With the needle down, place your left hand on the fabric to keep it stable and start shoving the fabric through with the right. You don’t have to be gentle but certainly, this isn’t a violent act against the fabric. You just need to shove enough to get it through the opening in the machine. You’ll want to shove the fabric a bit further than where your needle currently is so that more fabric is behind the machine than in front of it.
Once you’ve sufficiently shoved the fabric through, straighten it out to give yourself a smooth place to sew. You don’t want to add extra pleats and folds into your stitches after shifting the fabric. Once the fabric is straight, continue stitching along your way.
When working with large and bulky garments, you’ll need to repeat this process a few times to ensure your fabric doesn’t wiggle and pull.
Sometimes you have to do weird things
Cosplay requires a lot of “weird things” and they don’t always follow what you expect sewing to entail. You sew everything from boots to hats to odd accessories that shouldn’t make any logical sense. But what’s even weirder than the weird things is how you sew them.
I think the weirdest I’ve sewn was a pleather boot for Sailor Chibi Moon. It didn’t fit on the machine and wouldn’t properly stay the storage tray arm, and I found myself carefully easing the fabric through the machine until it kind of worked in the end. The number of hats I’ve made definitely rank up there along with shoving entire massive petticoats through the machine to sew a mushroom skirt. Cosplay requires weird.
A manufacturer or industry has specialized machines. Ones that sew hats or boots or shoes or just one singular pair of jeans. But we’re cosplayers. Likely you have just a regular sewing machine and maybe a few other things, so that means you’ll need a little bit of ingenuity to sew these weird things.

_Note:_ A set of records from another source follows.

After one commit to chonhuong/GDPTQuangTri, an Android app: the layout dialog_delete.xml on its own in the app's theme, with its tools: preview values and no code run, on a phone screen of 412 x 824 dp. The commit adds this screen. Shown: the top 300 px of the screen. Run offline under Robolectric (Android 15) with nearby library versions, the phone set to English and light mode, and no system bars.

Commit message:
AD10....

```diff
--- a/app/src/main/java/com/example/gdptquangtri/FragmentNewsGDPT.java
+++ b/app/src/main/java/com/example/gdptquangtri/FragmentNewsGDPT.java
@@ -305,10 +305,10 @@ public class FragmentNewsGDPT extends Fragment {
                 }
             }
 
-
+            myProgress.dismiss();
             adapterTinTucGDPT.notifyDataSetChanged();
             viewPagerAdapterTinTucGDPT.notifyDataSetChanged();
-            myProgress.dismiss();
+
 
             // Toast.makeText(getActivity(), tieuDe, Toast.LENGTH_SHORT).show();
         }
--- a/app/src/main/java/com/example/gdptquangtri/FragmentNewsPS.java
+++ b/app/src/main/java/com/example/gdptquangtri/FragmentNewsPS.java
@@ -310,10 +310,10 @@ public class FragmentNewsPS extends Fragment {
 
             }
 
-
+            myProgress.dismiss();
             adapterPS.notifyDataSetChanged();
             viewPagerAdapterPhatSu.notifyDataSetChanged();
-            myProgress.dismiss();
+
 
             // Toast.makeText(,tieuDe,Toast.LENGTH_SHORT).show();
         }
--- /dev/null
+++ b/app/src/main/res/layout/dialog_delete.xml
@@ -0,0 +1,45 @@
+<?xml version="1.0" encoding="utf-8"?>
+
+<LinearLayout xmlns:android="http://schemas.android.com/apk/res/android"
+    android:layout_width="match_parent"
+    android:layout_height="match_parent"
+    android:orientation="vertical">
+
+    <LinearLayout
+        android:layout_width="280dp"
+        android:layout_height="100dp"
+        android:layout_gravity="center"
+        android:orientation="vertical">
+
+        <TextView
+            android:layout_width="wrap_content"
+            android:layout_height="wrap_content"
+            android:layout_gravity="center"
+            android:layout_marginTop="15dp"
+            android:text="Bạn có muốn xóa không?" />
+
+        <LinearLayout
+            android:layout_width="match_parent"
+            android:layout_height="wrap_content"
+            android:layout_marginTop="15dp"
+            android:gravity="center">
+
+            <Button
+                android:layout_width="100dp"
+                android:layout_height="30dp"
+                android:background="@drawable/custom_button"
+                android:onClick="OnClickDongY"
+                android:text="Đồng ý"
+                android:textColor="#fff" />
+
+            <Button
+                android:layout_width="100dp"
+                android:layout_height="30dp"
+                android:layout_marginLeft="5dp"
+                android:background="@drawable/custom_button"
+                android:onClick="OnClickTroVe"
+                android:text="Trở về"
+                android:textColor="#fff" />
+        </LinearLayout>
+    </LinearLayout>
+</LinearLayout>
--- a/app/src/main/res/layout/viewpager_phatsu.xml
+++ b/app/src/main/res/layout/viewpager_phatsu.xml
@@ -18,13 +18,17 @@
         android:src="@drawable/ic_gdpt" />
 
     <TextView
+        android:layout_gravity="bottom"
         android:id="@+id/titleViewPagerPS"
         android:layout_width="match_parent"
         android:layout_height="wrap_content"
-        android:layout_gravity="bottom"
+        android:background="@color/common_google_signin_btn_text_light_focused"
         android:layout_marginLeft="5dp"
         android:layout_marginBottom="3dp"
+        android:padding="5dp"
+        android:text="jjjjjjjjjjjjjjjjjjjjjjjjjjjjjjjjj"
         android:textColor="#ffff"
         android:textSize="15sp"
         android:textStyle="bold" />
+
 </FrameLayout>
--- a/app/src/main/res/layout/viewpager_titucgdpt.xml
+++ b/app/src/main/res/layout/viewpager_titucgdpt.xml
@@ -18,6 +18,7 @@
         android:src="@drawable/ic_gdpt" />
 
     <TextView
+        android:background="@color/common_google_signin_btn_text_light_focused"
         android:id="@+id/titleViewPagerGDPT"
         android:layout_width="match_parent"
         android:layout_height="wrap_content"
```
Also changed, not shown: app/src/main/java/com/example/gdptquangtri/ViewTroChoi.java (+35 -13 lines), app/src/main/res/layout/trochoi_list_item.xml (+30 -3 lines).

When working with weird things, often it’s very situational. Each project has its own flavor of weird and oddities of trying to shove things into a machine that probably doesn’t really like what you’re doing. Take my boot for example. This boot trim required a top stitch around the top opening and to somehow avoid the zipper that sat on the side. I didn’t want to break the side of the trim for the zipper, which naturally made it harder on myself. It required me sitting at my machine, leaning into the machine, as I carefully pressed on the pedal and sewed a straight stitch over the trim with heavy duty thread and a zipper foot.

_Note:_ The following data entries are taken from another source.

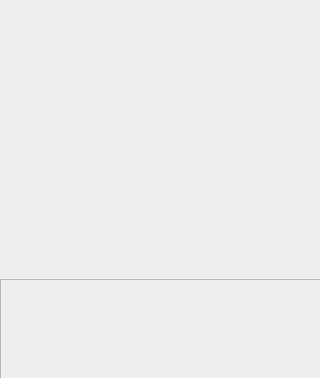
Above: ui/completed.ui from eli0009/iceshell before the change. Below: the same form after it.
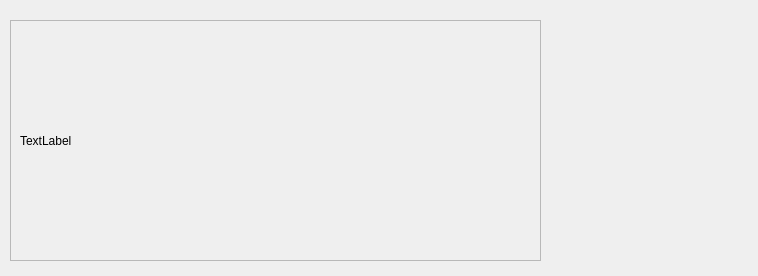
That is the form after the change. Icons and pictures are not drawn.

Commit message: added completion window that shows the path of output files

Diff of the .ui file:
```diff
--- a/ui/completed.ui
+++ b/ui/completed.ui
@@ -6,18 +6,30 @@
    <rect>
     <x>0</x>
     <y>0</y>
-    <width>320</width>
-    <height>378</height>
+    <width>758</width>
+    <height>276</height>
    </rect>
   </property>
+  <property name="minimumSize">
+   <size>
+    <width>758</width>
+    <height>276</height>
+   </size>
+  </property>
+  <property name="maximumSize">
+   <size>
+    <width>758</width>
+    <height>276</height>
+   </size>
+  </property>
   <property name="windowTitle">
    <string>Iceshell - Completed</string>
   </property>
   <widget class="QLabel" name="label_2">
    <property name="geometry">
     <rect>
-     <x>30</x>
-     <y>20</y>
+     <x>520</x>
+     <y>10</y>
      <width>261</width>
      <height>261</height>
     </rect>
@@ -38,10 +50,10 @@
   <widget class="QScrollArea" name="scrollArea">
    <property name="geometry">
     <rect>
-     <x>0</x>
-     <y>279</y>
-     <width>321</width>
-     <height>101</height>
+     <x>10</x>
+     <y>20</y>
+     <width>531</width>
+     <height>241</height>
     </rect>
    </property>
    <property name="widgetResizable">
@@ -52,10 +64,22 @@
      <rect>
       <x>0</x>
       <y>0</y>
-      <width>319</width>
-      <height>99</height>
+      <width>529</width>
+      <height>239</height>
      </rect>
     </property>
+    <layout class="QGridLayout" name="gridLayout">
+     <property name="sizeConstraint">
+      <enum>QLayout::SetMinimumSize</enum>
+     </property>
+     <item row="0" column="0">
+      <widget class="QLabel" name="label">
+       <property name="text">
+        <string>TextLabel</string>
+       </property>
+      </widget>
+     </item>
+    </layout>
    </widget>
   </widget>
  </widget>
```
The commit also changes 1 other file.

Hats became a problem as well. When you sew a hat, it tends to flop around as you go. I learned this pretty early on in my cosplay work that hats are very much classified as weird. They take over your machine, they like to wiggle, and they’re curved in a way that it’s nearly impossible to get both hands in.
When I work with hats, I generally approach them one of two ways. If the machine allows it, I prop the top of the hat on the top of the machine and sew it like a really large, obtuse sleeve. By resting it on the machine, I was able to control the fabric wiggle and get the inner seam sewn.
But my current machine doesn’t allow for this. My second method is to pull the hat slightly forward, allowing my left hand to hold onto the hat brim as my left hand does all the guiding in front of the foot.
There’s honestly no universal way to handle weird, and being able to wrangle weird comes with practice. Sometimes it requires shifting your hands awkwardly, and even once I sewed with my right shoulder towards the machine at an angle. Sometimes weird comes with the type of fabric, much like my boot, or the size and stiffness of a project like a hat. And sometimes it’s just because you’re sewing a giant poof for a magical girl cosplay. Just keep at it until something works and make sure to have that seam ripper handy.
I hope these tips help you on your quest to become a sewing machine master! Work with them, practice with sewing, and work with the machine and the fabric. The more you sew, the more you’ll truly master the sewing machine. Remember, sewing is a skill, not a talent!